Inever wanted to move to Colorado. As the newly appointed Colorado state historian, I aim to earn a high ranking for the celebrated virtues of transparency and full disclosure.
In the early 1980s, I was teaching at Harvard on the “revolving door” plan. Assistant professors arrived on campus with the knowledge that we would be departing in five years. Those who did not abide by this understanding could choose, instead, a humiliating ordeal: being reviewed for tenure with a 99.9 percent guarantee of failure.
So my professional ambition acquired sharp definition: I wanted to leave Harvard before I got booted out. And so, hoping to get back in training for the strenuous sport of applying for academic jobs, I applied to CU and was surprised to get a job offer.
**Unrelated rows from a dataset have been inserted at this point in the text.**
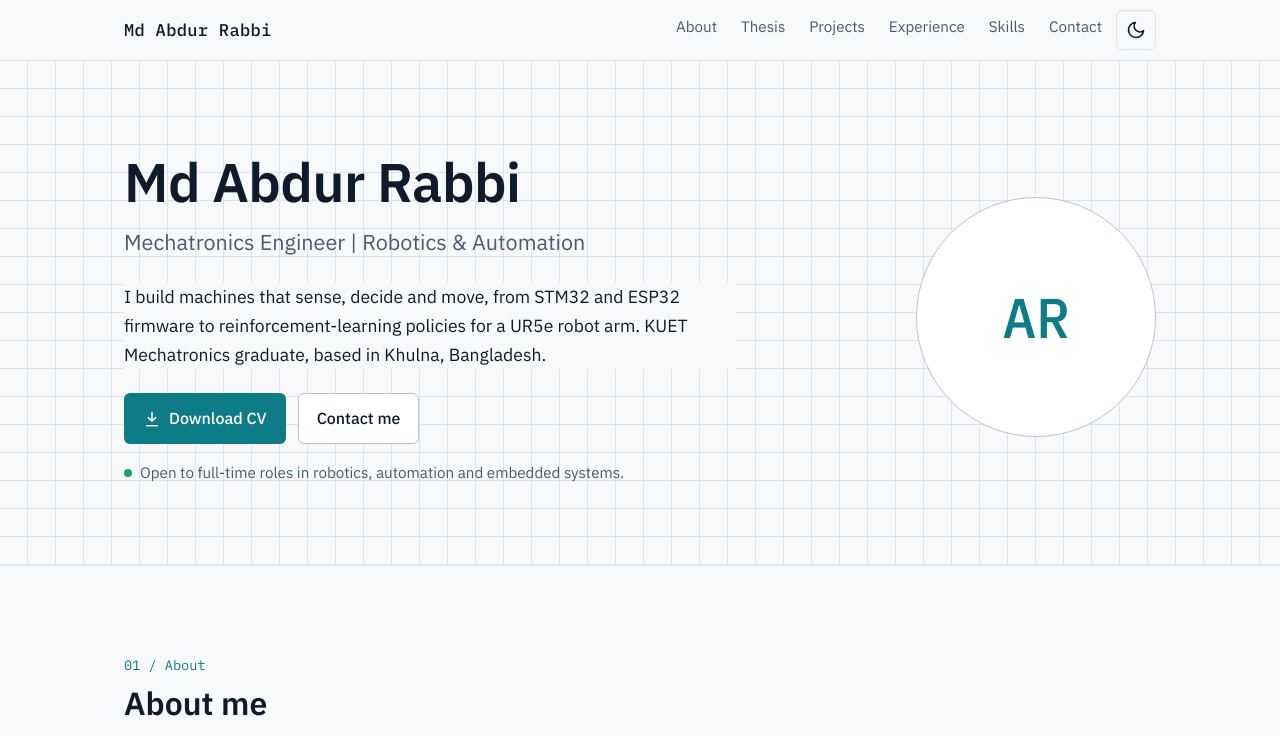
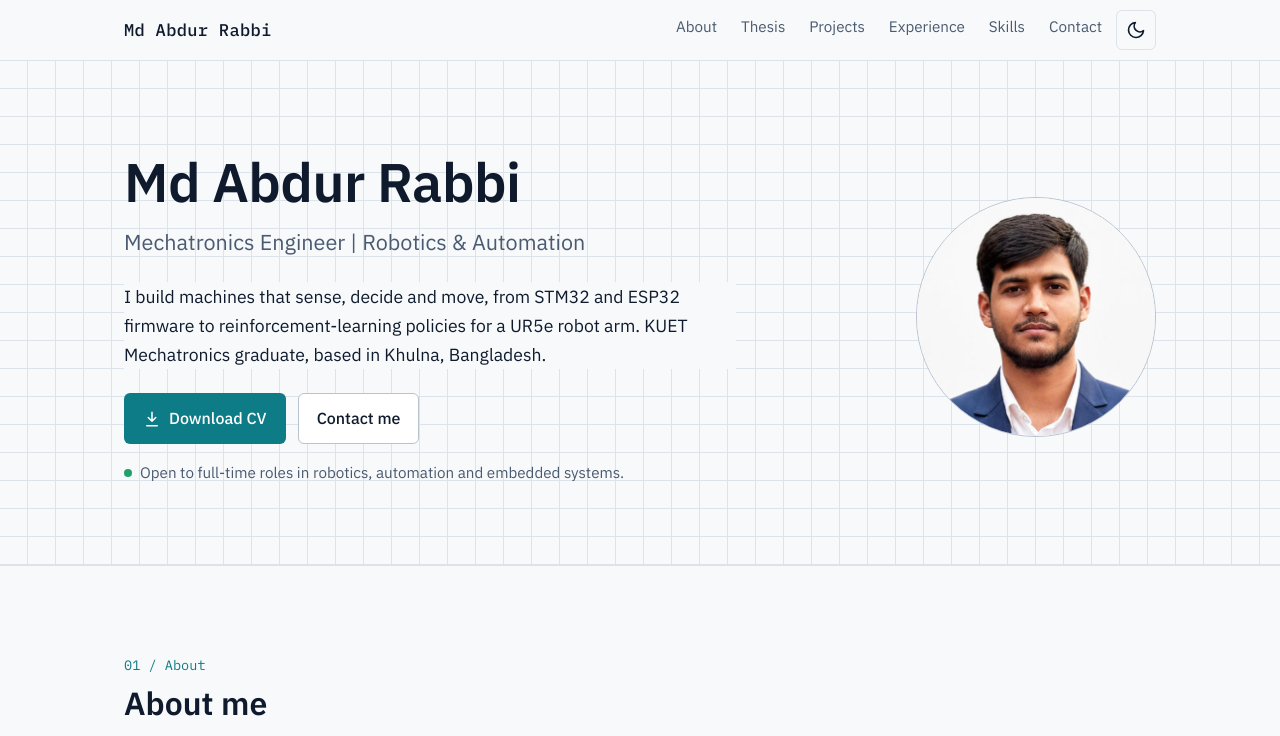
Before and after one commit to abdurRabbi23/abdurRabbi23.github.io, a plain HTML site: page index.html in a window 1280 px wide. Shown: the top 736 px of the page. Drawn offline with Linux system fonts and the light colour scheme.

Commit message:
Add profile photo
Co-Authored-By: Claude Opus 5.5 <noreply@anthropic.com>

```diff
--- a/index.html
+++ b/index.html
@@ -61,6 +61,7 @@
     "@type": "Person",
     "name": "Md Abdur Rabbi",
     "jobTitle": "Mechatronics Engineer",
+    "image": "https://abdurrabbi23.github.io/assets/img/profile.jpg",
     "url": "https://abdurrabbi23.github.io/",
     "email": "mailto:abrabbi9999@gmail.com",
     "address": { "@type": "PostalAddress", "addressLocality": "Khulna", "addressCountry": "BD" },
@@ -117,9 +118,9 @@
           </div>
           <p class="availability">Open to full-time roles in robotics, automation and embedded systems.</p>
         </div>
-        <!-- PROFILE PHOTO: to use a real photo, replace the <div ...>AR</div> line below with:
-             <img class="avatar" src="assets/img/profile.jpg" alt="Photo of Md Abdur Rabbi" width="240" height="240"> -->
-        <div class="avatar avatar-placeholder" aria-hidden="true">AR</div>
+        <!-- PROFILE PHOTO: to change it, replace assets/img/profile.jpg with a new SQUARE photo
+             (same file name), e.g.  python tools/shrink_image.py "C:/path/photo.jpg" assets/img/profile.jpg 480 -->
+        <img class="avatar" src="assets/img/profile.jpg" alt="Photo of Md Abdur Rabbi" width="240" height="240">
       </div>
     </section>
 
```
Also changed, not shown: assets/img/profile.jpg (added).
With 2½ years remaining on my Harvard contract, I asked the history department chair for a consultation. He convened senior historians to see if they had any inclination to encourage me to stay.
When I went to his office to hear the results of their deliberations, one very legible note sat at the center of his desk:
“No on Limerick.”
I did not move to Colorado because I was a skier eager to hit the slopes, or because I was enchanted with John Denver, or because I had recognized that staying on the East Coast was going to come close to eliminating my opportunities to reach Western audiences with my perspectives on their region’s history.
Evidence that I had been unbelievably lucky was not long in presenting itself.
Awakening to the restorative power of the landscape, I soon rechristened one of the Flatirons as “The Mountain that Makes Life Worth Living Again after a Difficult Meeting.”
Another telling indicator of my change in thinking was a rising tide of condescension and pity for people who lived elsewhere. Visiting universities around the country, when faculty members took me out to dinner, I had to work hard not to tell my pleasant hosts, “I’m sorry you are stuck living here.”
And then there was the emergence of an improbable and unexpected trend by which Coloradans aplenty invited me to give speeches on every imaginable subject, and some that went a step or two beyond imagination. Given access to podiums in nearly every part of the state, I eased into a role as the Kilroy of public speaking in Colorado. (If the excellent phrase “Kilroy was here” has expired as a recognized and familiar figure of speech, then I will put reviving it on my to-do list as state historian.)
Having been born and raised in a small town where everyone knew everyone else, I was grateful beyond measure as my speaking circuit set me up to acquire hundreds of new friends. And when my first husband, Jeff Limerick, died of a stroke in 2005, I was immersed in the compassion of Coloradans.
Back when I was a more sequestered academic, I wrote about “the Western sense of place.” It was a spectacular turn of events to come into possession myself of the sentiment I had been studying.
I cannot imagine living anywhere else.
And I cannot imagine a greater privilege than serving as Colorado state historian and becoming even more of a champion for the place where I live.